I had a chance to sit down with IBM Senior Vice President Steve Mills last week (technically, he’s SVP and Group Executive for Software and Systems) and ask him a lot of questions about how the company is riding the waves of big data, cloud computing and open source software. I thought he was pretty frank, even while occasionally laying on the IBM spin.
Here’s what he had to say:
On capitalizing on “big data”
“The tech industry is very fashion-conscious and you have find a way to ride the wave,” Mills said, referring to the fact that analytics have always been a primary use of computers. Computers have pretty much been used to automate business processes and act as calculators, Mills added, and now, thanks to advances in hardware and data storage, “you can do a hell of a lot of arithmetic really fast.”
On how to make money from open source
“The idea of commodification is Darwinian … it’s always occurring,” Mills said, so he expects open source software to eventually affect pricing in every part of the company’s software business. The trick is in finding ways to charge money for stuff on top of the open source layer, and IBM has seen aggregate software margins rise over the last 15 years even after embracing technologies such as Linux and Hadoop and “really put[ting] Apache on the map as a dot.org entity,” he added.

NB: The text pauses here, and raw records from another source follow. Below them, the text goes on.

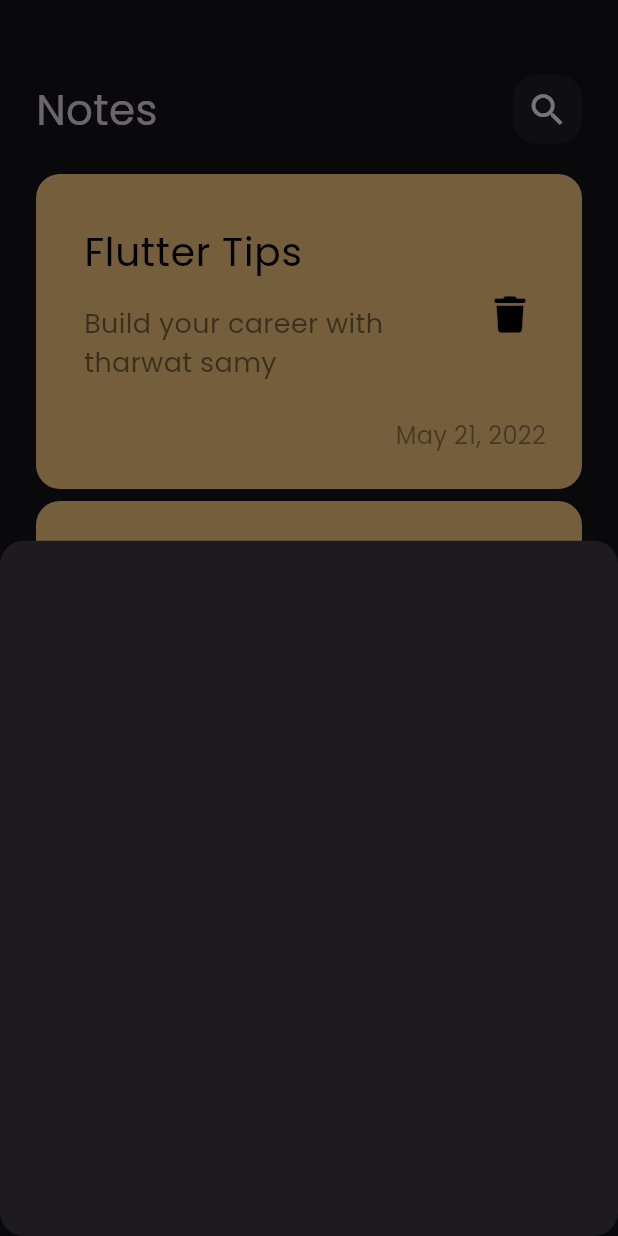
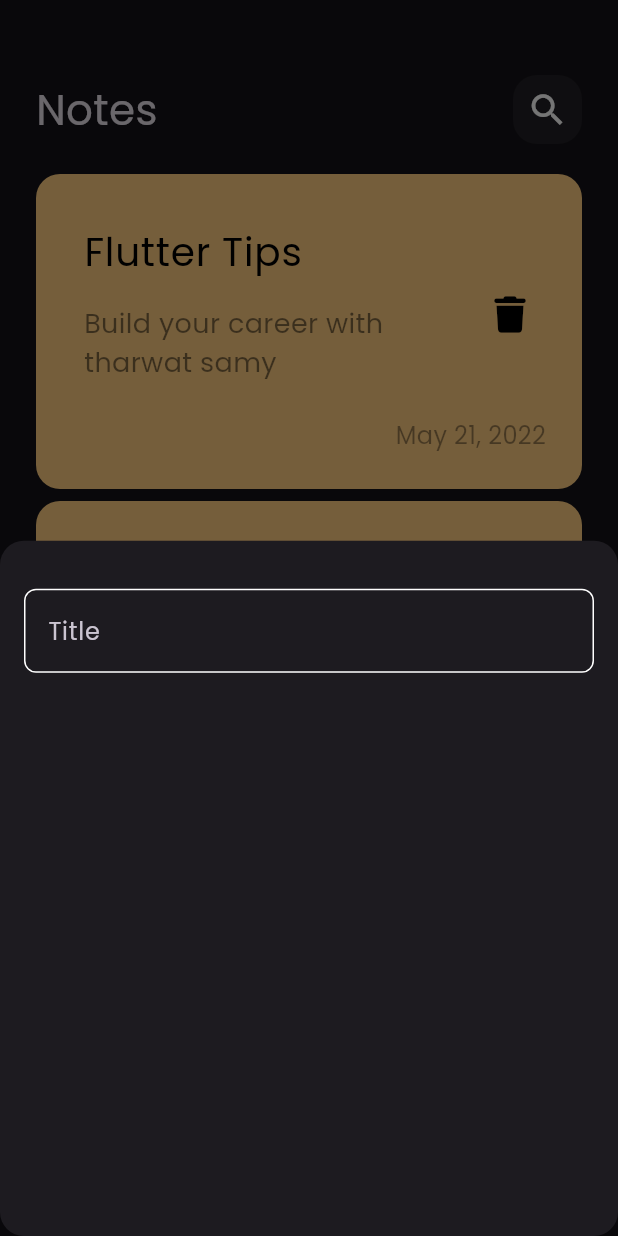
Before and after one commit to berj92/notes_app, a Flutter app: the screen it shows after launch, after a tap on the "add" icon, on a phone screen of 412 x 824 dp. Run offline on Flutter 3.47's test engine with Material 3 defaults, Android fonts, the phone set to English and light mode, and no system bars; our stand-ins replace font_awesome_flutter.

Commit message:
create custom text field

```diff
--- /dev/null
+++ b/lib/constants.dart
@@ -0,0 +1,3 @@
+import 'package:flutter/material.dart';
+
+const kPrimaryColor = Color(0xff62FCD7);
--- a/lib/views/notes_view.dart
+++ b/lib/views/notes_view.dart
@@ -1,4 +1,5 @@
 import 'package:flutter/material.dart';
+import 'package:notes_app/constants.dart';
 import 'package:notes_app/widgets/add_note_bottom_sheet.dart';
 import 'package:notes_app/widgets/notes_view_body.dart';
 
@@ -9,6 +10,7 @@ class NotesView extends StatelessWidget {
   Widget build(BuildContext context) {
     return Scaffold(
       floatingActionButton: FloatingActionButton(
+        backgroundColor: kPrimaryColor,
         onPressed: () {
           showModalBottomSheet(
               shape: RoundedRectangleBorder(
@@ -19,7 +21,9 @@ class NotesView extends StatelessWidget {
                 return const AddNoteBottomSheet();
               });
         },
-        child: const Icon(Icons.add),
+        child: const Icon(
+          Icons.add,
+        ),
       ),
       body: const NotesViewBody(),
     );
--- a/lib/widgets/add_note_bottom_sheet.dart
+++ b/lib/widgets/add_note_bottom_sheet.dart
@@ -1,10 +1,19 @@
 import 'package:flutter/material.dart';
+import 'package:notes_app/widgets/custom_text_field.dart';
 
 class AddNoteBottomSheet extends StatelessWidget {
   const AddNoteBottomSheet({super.key});
 
   @override
   Widget build(BuildContext context) {
-    return Container();
+    return Padding(
+      padding: const EdgeInsets.symmetric(horizontal: 16),
+      child: Column(
+        children: [
+          SizedBox(height: 32),
+          CustomTextField(),
+        ],
+      ),
+    );
   }
 }
--- /dev/null
+++ b/lib/widgets/custom_text_field.dart
@@ -0,0 +1,28 @@
+import 'package:flutter/material.dart';
+import 'package:notes_app/constants.dart';
+
+class CustomTextField extends StatelessWidget {
+  const CustomTextField({super.key});
+
+  @override
+  Widget build(BuildContext context) {
+    return TextField(
+      cursorColor: kPrimaryColor,
+      decoration: InputDecoration(
+        hintText: 'Title',
+        border: buildBorder(),
+        enabledBorder: buildBorder(),
+        focusedBorder: buildBorder(kPrimaryColor),
+      ),
+    );
+  }
+
+  OutlineInputBorder buildBorder([color]) {
+    return OutlineInputBorder(
+      borderRadius: BorderRadius.circular(8),
+      borderSide: BorderSide(
+        color: color ?? Colors.white,
+      ),
+    );
+  }
+}
```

Actually, open source can be something of a boon if you know how to do that last part. “I don’t need Cloudera because I’ve been delivering Hadoop for 4 years,” Mills said “… It’s there for the taking.”
“[W]e bought a company. … I’ve bought 120 companies,” Mills said matter of factly, noting that in this case IBM realized it wasn’t capturing certain segments of the cloud market and wasn’t delivering certain capabilities that customers wanted. You can either build those capabilities or buy them, he added, and “at the end of the day you run out of money [to build everything].”
Mills did defend IBM’s cloud legacy, though, going back to then-Google CEO Eric Schmidt calling IBM in 2006 and asking if it would help set up a web-accessible developer cloud “because we had dynamic provisioning and scheduling technology and they did not.”
On getting research right
“Sometimes you try and you can’t figure it out … and then you come back and try again,” Mills explained, noting that IBM never throws away any of the technologies it spends its $6.5 billion R&D budget working on. Some things become easier on the second or third tries because computers get faster, while other times the right use case comes along for something many years down the road.
In fact, he said, IBM’s famous Watson system is an amalgamation of about 40 different technologies, some of which (such as artificial intelligence and natural-language processing) first emerged in the 1960s and became one-off implementations (e.g., advanced gate-screening systems at airports) in the 1980s when computing got cheaper. Ultimately, everything advanced enough to where IBM thought it could create a system capable of winning at Jeopardy!, and the company keeps spotting new commercial use cases in areas “where human beings could not keep up with the information.”
On turning every decision into money
Really, though, my big takeaway from the discussion has to do with IBM’s near-laser focus on the bottom line — something that sometimes comes across as an afterthought when covering web startups or even large web companies such as Google and Facebook. From research to open source software to spending billions buying companies, it’s all about betting on the things that will deliver the most return on the investment for IBM and its shareholders. Walmart has great DNA around volume, Mills explained, while IBM’s DNA is focused on moving value toward the margin.
“The ‘How do you make money?’ challenge is not a small one,” he said. ” … We don’t have permission to not make money. We’re not Amazon.”